A stepped care model for maternal mental health in Uganda

Ensuring access to mental health care

At the end of September we flew to Uganda for our annual field visit to PCAF, a very strong and committed partner. PCAF is an international agency established by two parents in memory of their son killed in the September 11 attacks. They are dedicated to implementing and strengthening mental health and recovery programs in communities affected by war and armed conflict to “rebuild, recover and thrive”.

We have supported PCAF since 2016 in the implementation of a maternal mental health project in the Eastern region of Uganda (Soroti District). The project is based on data showing that maternal mental health interventions can be effective in preventing or reducing mental illness in mothers and their effects on children.

PCAF promotes a stepped care model and creates a scalable and cost-effective intervention for maternal mental illness by first delivering the most effective, yet least resource-intensive treatments. Psychoeducation, interpersonal therapy groups and specialized care are the three steps provided to pregnant women once they have been screened for depression during their prenatal visit.

PCAF facilitates this model integrating task-shifting, local perspective and evidence-based practice. This approach combines treatment and prevention and promotes a participatory approach among all the stakeholders involved.
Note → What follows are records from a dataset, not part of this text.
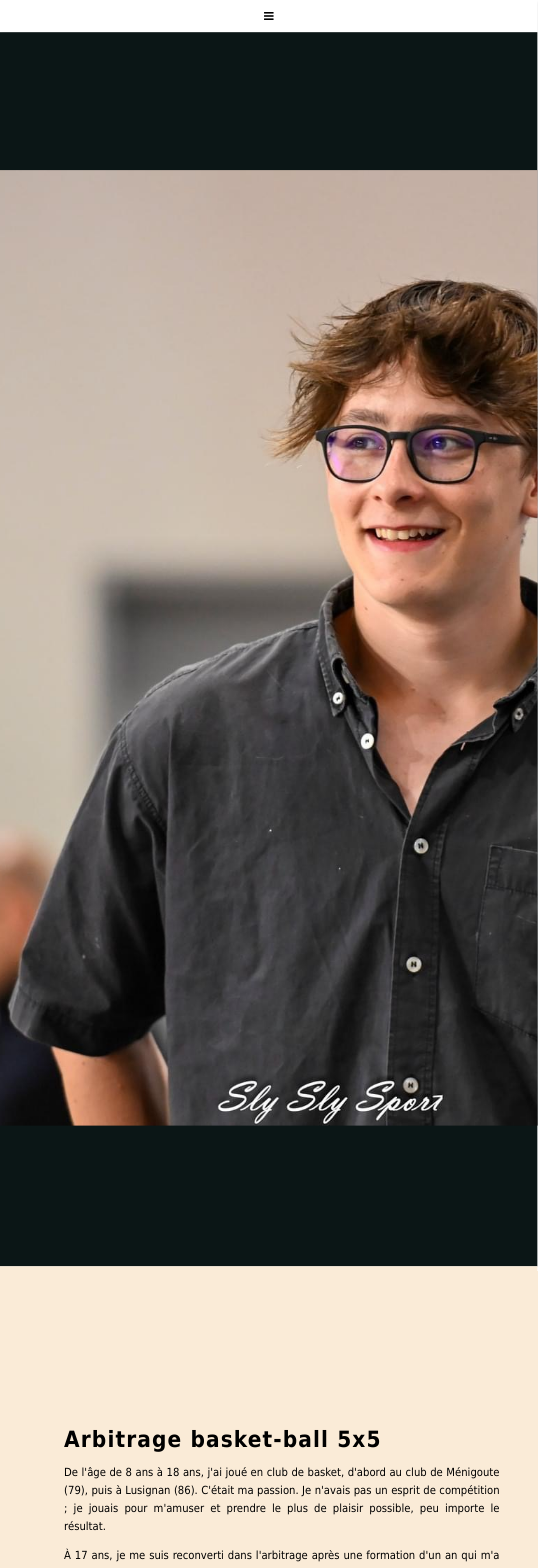
Repository: elliotfx/elliotfx.github.io
Page: html/apropos.html
These files come from the project's save history. The page is drawn as it stood at one moment and after the next save; the edit follows.
The browser window is 768 px wide. The pictures show the part of the page from y = 0 to 2240 px (the page is 6129 px tall before and 5230 px after), at 70% of full size.

Above is the page before, as saved 2025-03-20 19:32:50.

### html/apropos.html
<!doctype html>
<html lang="fr">
<head>
  <meta charset="UTF-8">
  <meta name="viewport" content="width=device-width, initial-scale=1.0">
  <meta name="author" content="Elliot FEROUX">
  <meta name="description" content="Portfolio de Elliot FEROUX">
  <title>Mes Projets (Portfolio Elliot FEROUX)</title>
  <link rel="stylesheet" type="text/css" href="./../css/apropos.css" media="screen">
  <link rel="preconnect" href="https://fonts.googleapis.com">
  <link rel="preconnect" href="https://fonts.gstatic.com" crossorigin>
  <link href="https://fonts.googleapis.com/css2?family=Kanit:ital,wght@0,100;0,200;0,300;0,400;0,500;0,600;0,700;0,800&display=swap" rel="stylesheet">
  <link rel="stylesheet" href="../css/font-awesome-4.7.0/css/font-awesome.min.css">
  <link rel="shortcut icon" href="SD.png" type="image/x-icon">
  <script src="../JS/script_projets.js"></script>
</head>
<body>
  <header>
    <div class="navbar" id="nav">
      <div class="burger-container">
        <i class="fa fa-bars iconeburger" aria-hidden="true"></i>
      </div>
      <ul class="navbar-menu">
        <li class="link-nav-underline"><a href="bilan.html">BILAN PERSONNEL</a></li>
        <li class="link-nav-underline-projet"><a href="projets.html">PROJETS</a></li>
        <li class="logo">
          <a href="https://iutp.univ-poitiers.fr/sd/" target="_blank">
            <img src="./../Images/SD.png" alt="Logo BUT Sciences des Données">
          </a>
        </li>
        <li class="link-nav-underline"><a href="apropos.html">A PROPOS</a></li>
        <li class="link-nav-underline"><a href="contact.html">CONTACT</a></li>
      </ul>
    </div>

    <div id="burgerbar">
      <a href="https://iutp.univ-poitiers.fr/sd/" target="_blank">
        <img src="./../Images/SD.png" alt="Logo BUT Sciences des Données" class="logo-burger">
      </a>
      <i class="fa fa-times iconeburgerclose" aria-hidden="true"></i>
      <ul class="burger-menu-list">
        <li class="link-nav-underline"><a href="bilan.html">BILAN PERSONNEL</a></li><br>
        <li class="link-nav-underline"><a href="projets1.html">PROJETS</a></li><br>
        <li class="link-nav-underline"><a href="apropos.html">A PROPOS</a></li><br>
        <li class="link-nav-underline"><a href="contact.html">CONTACT</a></li>
      </ul>
    </div>
  </header>

  <main>
    <!-- Section 1 : Texte à gauche, image à droite -->
    <section class="section noir">
      <div class="container">
        <div class="text-block">
          <h2 class="title">Elliot FEROUX</h2>
          <div class="contenu">
            <p>Bonjour ! Je m'appelle Elliot Feroux, j'ai 18 ans et je suis passionné par l'informatique et les données. J'habite près de Poitiers et je fais mes études à Niort, où je suis en première année d'un Bachelor Universitaire en Science des Données (anciennement Statistique et Informatique Décisionnelles).</p>
            <p>Dans ce programme, j'apprends des compétences importantes comme la programmation, les statistiques, et l'utilisation d'outils de data science.</p>
            <p>En dehors de mes études, je vais à la salle de sport, je suis arbitre de basket-ball et je m'investi dans le monde associatif. J'apprécie aussi la musique, le sport, voyager et profiter de l'instant présent, ce qui m'aide à rester équilibré et motivé.</p>
            <p>Je suis toujours à la recherche de nouvelles opportunités pour apprendre et travailler sur des projets passionnants. Parcourez mon portfolio pour voir ce que j'ai réalisé et n'hésitez pas à me contacter via ma page <a href="contact.html" class="liens">contact</a>.</p>
          </div>
        </div>
        <div class="image-block">
          <img src="./../Images/photo2.JPG" alt="Photo de Elliot FEROUX">
        </div>
      </div>
      <div class="img-bas">
        <img src="./../Images/photo2.JPG" alt="Photo de Elliot FEROUX">
      </div>
    </section>

    <!-- Section 2 : Texte à droite, image à gauche (inversion automatique) -->
    <section class="section blanc">
      <div class="container">
        <div class="text-block">
          <h2 class="title">Arbitrage basket-ball 5x5</h2>
          <div class="contenu">
            <p>De l'âge de 8 ans à 18 ans, j'ai joué en club de basket, d'abord au club de Ménigoute (79), puis à Lusignan (86). C'était ma passion. Je n'avais pas un esprit de compétition ; je jouais pour m'amuser et prendre le plus de plaisir possible, peu importe le résultat.</p>
            <p>À 17 ans, je me suis reconverti dans l'arbitrage après une formation d'un an qui m'a permis d'accéder au niveau départemental. Suite à une nouvelle formation d'un an et à des examens réussis, je suis passé au niveau régional 3. En cette fin de saison, je vais effectuer un stage "passerelle" afin d'augmenter mes chances de progresser. Je m'investis énormément en filmant et en analysant mes matches, et en voyageant dans la région pour suivre la formation continue qui s'est déroulée tous les premiers lundis de chaque mois, d'octobre à janvier.</p>
            <p>L'arbitrage en 5x5 est ma passion. Il m'a permis de gagner en confiance, de me surpasser et de rencontrer des personnes formidables.</p>
          </div>
        </div>
        <div class="image-block">
          <img src="./../Images/55.JPEG" alt="Photo de Elliot FEROUX arbitre">
        </div>
      </div>
    </section>

    <!-- Section 3 : Texte à gauche, image à droite -->
    <section class="section noir">
      <div class="container">
        <div class="text-block">
          <h2 class="title">Arbitrage basket-ball 3x3</h2>
          <div class="contenu">
            <p>Le basket-ball 3x3 est une discipline spéciale qui fera partie des Jeux Olympiques de Paris. C'est une forme de basket-ball de rue. J'ai découvert cette discipline il y a un peu plus d'un an. L'arbitrage et la gestion des acteurs sont différents de ceux du basket-ball traditionnel.</p>
            <p>Depuis, j'ai arbitré lors de nombreux tournois, tels que les <a href="http://ffse.fr/nos-actions/jeux/europeeens/#:~:text=LES%20JEUX%20EUROP%C3%89ENS,-Les%20Jeux%20Europ%C3%A9ens&text=Cette%20grande%20f%C3%AAte%20du%20sport,14%20au%2018%20juin%202023." class="liens">Jeux Européens Inter-Entreprises de Bordeaux</a>, <a href="https://www.poitevins.fr/urbanpb#:~:text=Urban%20PB%20est%20un%20tournoi,qualification%20entre%20avril%20et%20juin." class="liens">l'Urban PB de Poitiers</a>, ou encore le <a href="https://play.fiba3x3.com/events/dfd86fbb-793f-4384-a0a0-58e7211858ba?fbclid=IwAR3QWv89srzKISg9u5xH8Kk9xjBphCmSoV1SZCdJkw5wBuWZTOqwaH6c468" class="liens">Tournoi International du Grand Cognac</a>. Cette discipline me passionne tout autant, car elle me permet de voyager davantage, de profiter du basket en plein air, et même de découvrir de nouveaux horizons.</p>
          </div>
        </div>
        <div class="image-block">
          <img src="./../Images/PB.JPEG" alt="Photo de Elliot FEROUX">
        </div>
      </div>
    </section>

    <!-- Section 4 : Texte à droite, image à gauche -->
    <section class="section blanc">
      <div class="container">
        <div class="text-block">
          <h2 class="title">Bénévolat - Mélusik</h2>
          <div class="contenu">
            <p>Mes parents m'ont toujours immergé dans la musique, mon père étant guitariste et ma mère accordéoniste et chanteuse. Personnellement, je me contente d'écouter de la musique. Ils ont toujours été bénévoles dans une association musicale, et depuis deux ans, je le suis également. Lors de l'édition 2023, j'étais bénévole à la restauration, où je préparais les sandwiches et m'occupais de la logistique en arrière-plan. Je n'ai pas vraiment apprécié cette tâche car il n'y avait pas de contact avec les clients et je ne pouvais pas profiter de la musique.</p>
            <p>Cette année, j'ai été à l'accueil, en charge de servir les clients en jetons, de gérer les retours de caution, et de répondre à toutes les questions des festivaliers. J'ai beaucoup aimé ce poste car il impliquait beaucoup de contact avec les clients, la gestion d'argent, et des responsabilités. De plus, cela m'a permis de travailler sur ma confiance en moi et de veiller à ce que les festivaliers aient une bonne impression du festival dès leur arrivée.</p>
          </div>
        </div>
        <div class="image-block">
          <img src="./../Images/melu.jpeg" alt="Festival Mélusik affiche">
        </div>
      </div>
    </section>

    <!-- Section 5 : Texte à gauche, image à droite -->
    <section class="section noir">
      <div class="container">
        <div class="text-block">
          <h2 class="title">Arbitrage Universitaire</h2>
          <div class="contenu">
            <p>Depuis le début de l'année universitaire 2024 - 2025, j'arbitre à l'université, je me rends souvent à Poitiers le jeudi après-midi afin d'arbitrer des matchs au niveau Académique et Inter-Académique. J'ai nottament pu arbitrer la finale inter-académique avec les équipes de l'ENSMA - Chasseneuil, Toulon et La Rochelle.</p>
            <p>Les matchs Inter-Université me permettent de prendre de l'expérience car on y retrouve des joueurs de plus ou moins haut niveau. J'arbitre actuellement en Régional 3 et je peux me retrouver à arbitrer des joueurs de niveau Régionale 1 voire Nationale 3. C'est toujours de l'expérience à prendre et je m'épanouis énormément. Cela me permet de pratiquer d'autant plus ma passion.</p>
          </div>
        </div>
        <div class="image-block">
          <img src="./../Images/univ.png" alt="Arbitrage Universitaire">
        </div>
      </div>
    </section>

    <section class="section blanc">
        <div class="container">
          <div class="text-block">
            <h2 class="title">Ecole d'arbitrage</h2>
            <div class="contenu">
                <p>Depuis le début de l'année universitaire 2024-2025, je m'investis activement dans l'école d'arbitrage de mon club de Basket, Chauray. Je m'occupe de préparer des séances théoriques <a href="./../Images/ecolearb.pdf" target="_blank" class="liens">(cf pdf pour un exemple de séance).</a> Nous nous servons de matchs de jeunes afin de les accompagner dans leur évolution. Si possible, nous pouvons les suivre dans leurs matchs "officiels", afin de leur donner plus de conseils.</p>
                <p>J'aime réellement former, cela me permet de partager ma passion, transmettre mes connaissances et de gagner en maturité. Cela m'apporte beaucoup.</p>
            </div>
          </div>
          <div class="image-block">
            <img src="./../Images/ecole.JPG" alt="ecole">
          </div>
        </div>
      </section>
  </main>
</body>
</html>

### css/apropos.css
@import "navbar_stylesheet.css";

body {
  margin: 0;
  padding: 0;
  font-family: 'Tahoma', sans-serif;
}

.img-bas{
    display: none;
}

/* Style de base pour chaque section */
.section {
  min-height: 100vh;
  display: flex;
  align-items: center;
  justify-content: center;
  padding: 2rem 0;
  position: relative;
}

/* Fond sombre et texte clair */
.section.noir {
  background-color: #0B1616;
  color: antiquewhite;
}

/* Fond clair et texte foncé */
.section.blanc {
  background-color: antiquewhite;
  color: #000;
}

/* Container central en flex */
.container {
  width: 90%;
  max-width: 1200px;
  display: flex;
  flex-direction: row;
  align-items: center;
  justify-content: space-between;
  gap: 2rem;
  margin: auto;
}

/* Inversion de l'ordre pour les sections paires */
.section:nth-of-type(even) .container {
  flex-direction: row-reverse;
}

/* Bloc de texte */
.text-block {
  width: 50%;
  padding: 1rem;
}

/* Style du titre */
.title {
  font-weight: bold;
  letter-spacing: 0.05em;
  font-size: 2em;
  margin-bottom: 1rem;
}

/* Bloc image */
.image-block {
  width: 50%;
  display: flex;
  align-items: center;
  justify-content: center;
}

.image-block img {
  width: 80%;
  height: auto;
  border-radius: 10px;
  box-shadow: 8px 8px 10px 0 rgba(0, 0, 0, 0.5);
}

/* Style des liens */
a {
  color: inherit;
}

/* Mise en forme du contenu textuel */
.contenu p {
  text-align: justify;
  line-height: 1.6;
}

.liens{
    text-decoration: underline;
}

@media screen and (max-width: 900px) {
    .image-block{
        display: none;
    }

    .text-block{
        width: 90%;
    }

    .img-bas{
        display: block;
        position:relative;

    }
}

### css/navbar_stylesheet.css
html,
body {
    overflow-x: hidden;
}

ul {
    list-style-type: none;
    padding: 0;
    margin: 0;
}

header {
    background-color: #ffffff;
    box-shadow: 3px 3px 4px rgba(205, 205, 205, 0.5);
    display: flex;
    justify-content: center;
    align-items: center;
    padding: 15px;
    z-index: 2000;
}

.navbar {
    width: 100%;
    display: flex;
    justify-content: center;
    align-items: center;
}

/* Modification principale pour répartir équitablement les éléments */
.navbar-menu {
    display: flex;
    justify-content: space-around;
    align-items: center;
    width: 100%;
}

.logo img {
    width: 50px;
    height: 50px;
}

/* Effet souligné au survol */
.link-nav-underline, .link-nav-underline-projet {
    display: inline-block;
    position: relative;
    text-decoration: none;
    color: inherit;
}

.link-nav-underline::after,
.link-nav-underline-projet::after {
    content: "";
    display: block;
    position: absolute;
    bottom: 0;
    left: 0;
    width: 100%;
    height: 2px;
    background: #000;
    transform: scaleX(0);
    transition: transform 0.2s ease-in-out;
    transform-origin: left;
}

.link-nav-underline:hover::after,
.link-nav-underline-projet:hover::after {
    transform: scaleX(1);
}

/* Style du menu burger */
.burger-container {
    display: none;
    cursor: pointer;
}

#burgerbar {
    height: 100vh;
    width: 50%;
    background-color: #fff;
    position: fixed;
    top: 0;
    left: -100%;
    display: flex;
    flex-direction: column;
    align-items: center;
    justify-content: center;
    z-index: 3000;
    transition: left 0.3s ease-in-out;
    padding: 20px;
    box-shadow: 2px 0 5px rgba(0, 0, 0, 0.5);
}

/* Responsive pour mobiles */
@media screen and (max-width: 900px) {
    .navbar-menu {
        display: none;
    }

    .burger-container {
        display: flex;
    }

    .burger-menu-list {
        display: block;
        text-align: center;
    }

    .burger-menu-list li {
        margin: 15px 0;
    }
}


a{
    color: inherit;
    text-decoration: none;
}

.logo-burger{
    width: 50px;
    height: 50px;
}

Loaded but not shown: css/font-awesome-4.7.0/css/font-awesome.min.css (library); JS/script_projets.js (no copy from this time; the picture is the same without it)

After the next save:
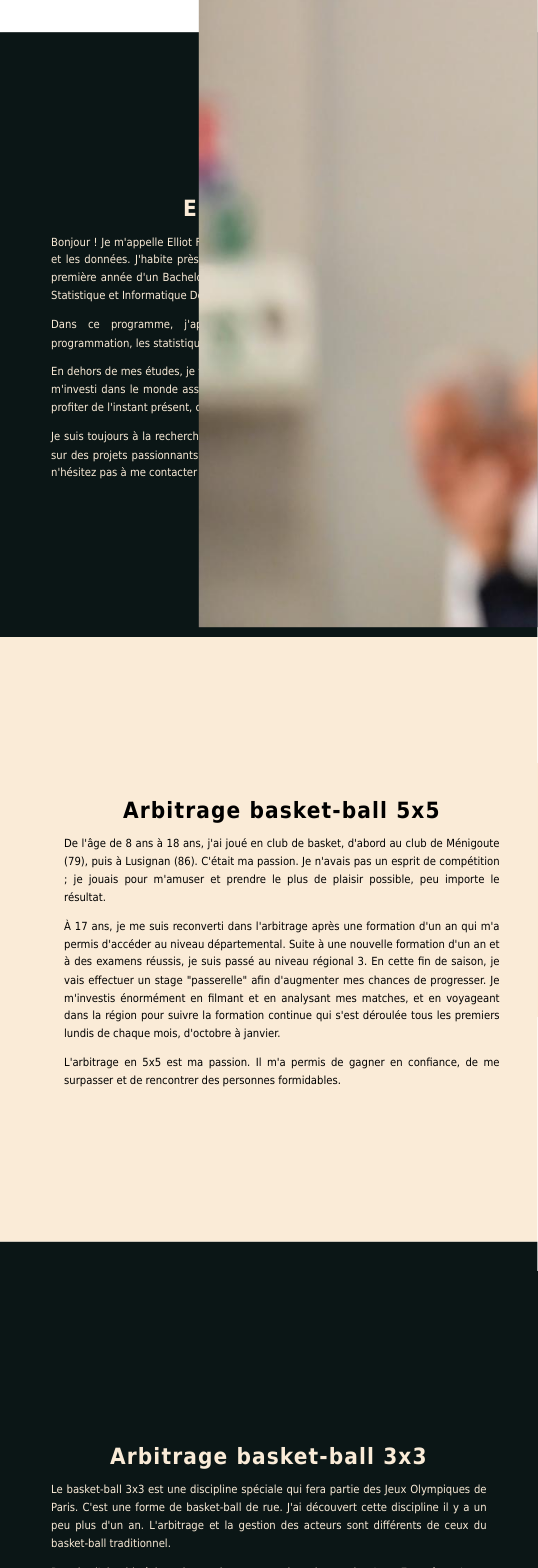
Saved 11 min 35 s later.
--- a/css/apropos.css
+++ b/css/apropos.css
@@ -6,7 +6,7 @@
   font-family: 'Tahoma', sans-serif;
 }
 
-.img-bas{
+.img-bas {
     display: none;
 }
 
@@ -42,6 +42,7 @@
   justify-content: space-between;
   gap: 2rem;
   margin: auto;
+  position: relative; /* Assure que l'image absolue se positionne par rapport à ce parent */
 }
 
 /* Inversion de l'ordre pour les sections paires */
@@ -89,22 +90,35 @@
   line-height: 1.6;
 }
 
-.liens{
+.liens {
     text-decoration: underline;
 }
 
+/* Responsive */
 @media screen and (max-width: 900px) {
-    .image-block{
+    .image-block {
         display: none;
     }
 
-    .text-block{
+    .text-block {
         width: 90%;
+        text-align: center; /* Centre le texte */
     }
 
-    .img-bas{
+    .container {
+        flex-direction: column;
+        align-items: center;
+        text-align: center;
+        position: relative; /* Permet à img-bas de se positionner par rapport à ce container */
+    }
+
+    .img-bas {
         display: block;
-        position:relative;
-
+        position: absolute;
+        bottom: 10px; /* Ajuste la distance depuis le bas */
+        left: 50%;
+        transform: translateX(-50%); /* Centre l’image horizontalement */
+        width: 50%; /* Ajuste la taille */
+        max-width: 200px; /* Évite une image trop grande */
     }
 }

After the 4 saves that followed:
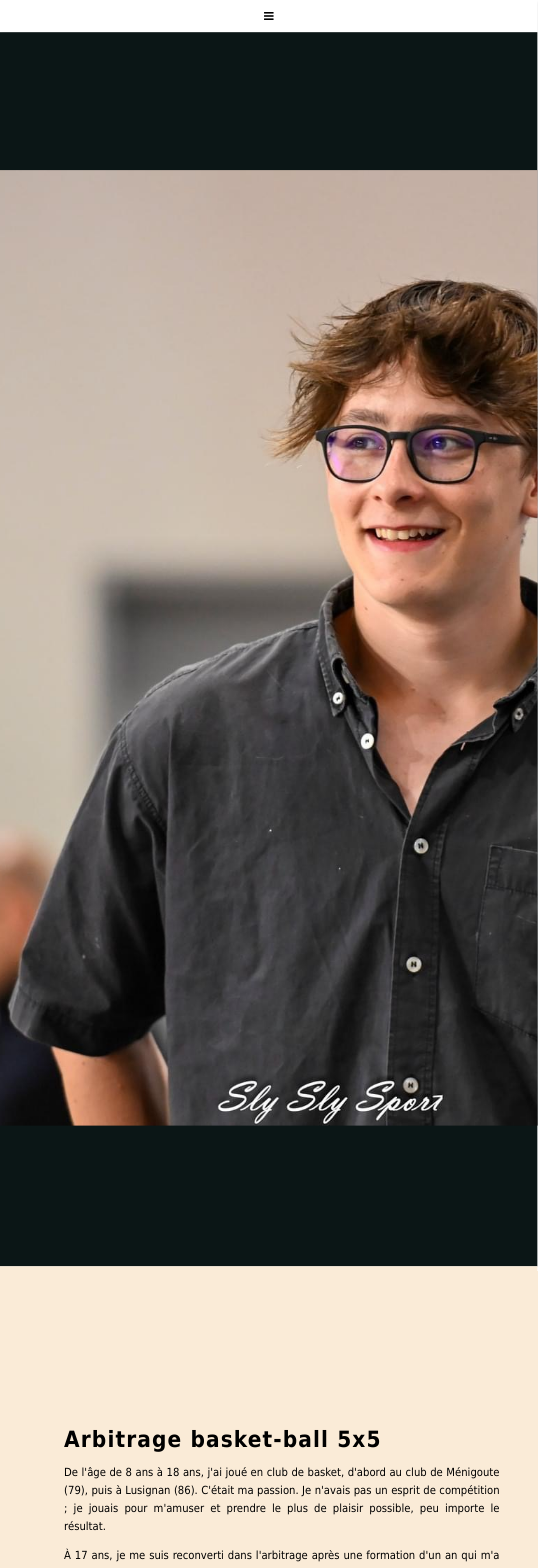
The 4 saves are shown as one change because 2 left the picture as it was and some came seconds apart.
The last was saved 6 min 45 s later.
--- a/css/apropos.css
+++ b/css/apropos.css
@@ -6,7 +6,7 @@
   font-family: 'Tahoma', sans-serif;
 }
 
-.img-bas {
+.img-bas{
     display: none;
 }
 
@@ -42,7 +42,6 @@
   justify-content: space-between;
   gap: 2rem;
   margin: auto;
-  position: relative; /* Assure que l'image absolue se positionne par rapport à ce parent */
 }
 
 /* Inversion de l'ordre pour les sections paires */
@@ -90,35 +89,22 @@
   line-height: 1.6;
 }
 
-.liens {
+.liens{
     text-decoration: underline;
 }
 
-/* Responsive */
 @media screen and (max-width: 900px) {
-    .image-block {
+    .image-block{
         display: none;
     }
 
-    .text-block {
+    .text-block{
         width: 90%;
-        text-align: center; /* Centre le texte */
     }
 
-    .container {
-        flex-direction: column;
-        align-items: center;
-        text-align: center;
-        position: relative; /* Permet à img-bas de se positionner par rapport à ce container */
-    }
+    .img-bas{
+        display: block;
+        position:relative;
 
-    .img-bas {
-        display: block;
-        position: absolute;
-        bottom: 10px; /* Ajuste la distance depuis le bas */
-        left: 50%;
-        transform: translateX(-50%); /* Centre l’image horizontalement */
-        width: 50%; /* Ajuste la taille */
-        max-width: 200px; /* Évite une image trop grande */
     }
 }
Josephine Akellot Ocama, responsible for this project, walked us with her team to the homes of three mothers and their families who have been involved in the project. Caroline, Catherine and Christine* gave us a very warm welcome and openly shared their experiences, their difficulties and how the program has helped them to start on a new and positive path. Caroline fully recovered from depression after attending psychoeducation sessions and Catherine recovered after attending an IPT group. Family therapy has been suggested to the third mother, Christine, which she is to start soon.

It was also touching to see how happy and supportive the husbands of these three wonderful women were about their wives’ recoveries. This is a direct result of the inclusion of the husbands in the health education talks that the team carries out and an innovative component PCAF introduced in July. It has been noticed that if husbands attend psychoeducational meetings with their partners they gain a better understanding of the psycho-psychical problems their wives are going through and become more encouraging during the recovery process.

We highly value the work carried out by PCAF. Their team is always searching for the best solutions while taking the local context, the available resources and the sustainability of the project into consideration. We could not be happier with their results and cannot wait to go back to Uganda for the next field visit.

*The women’s names have been changed.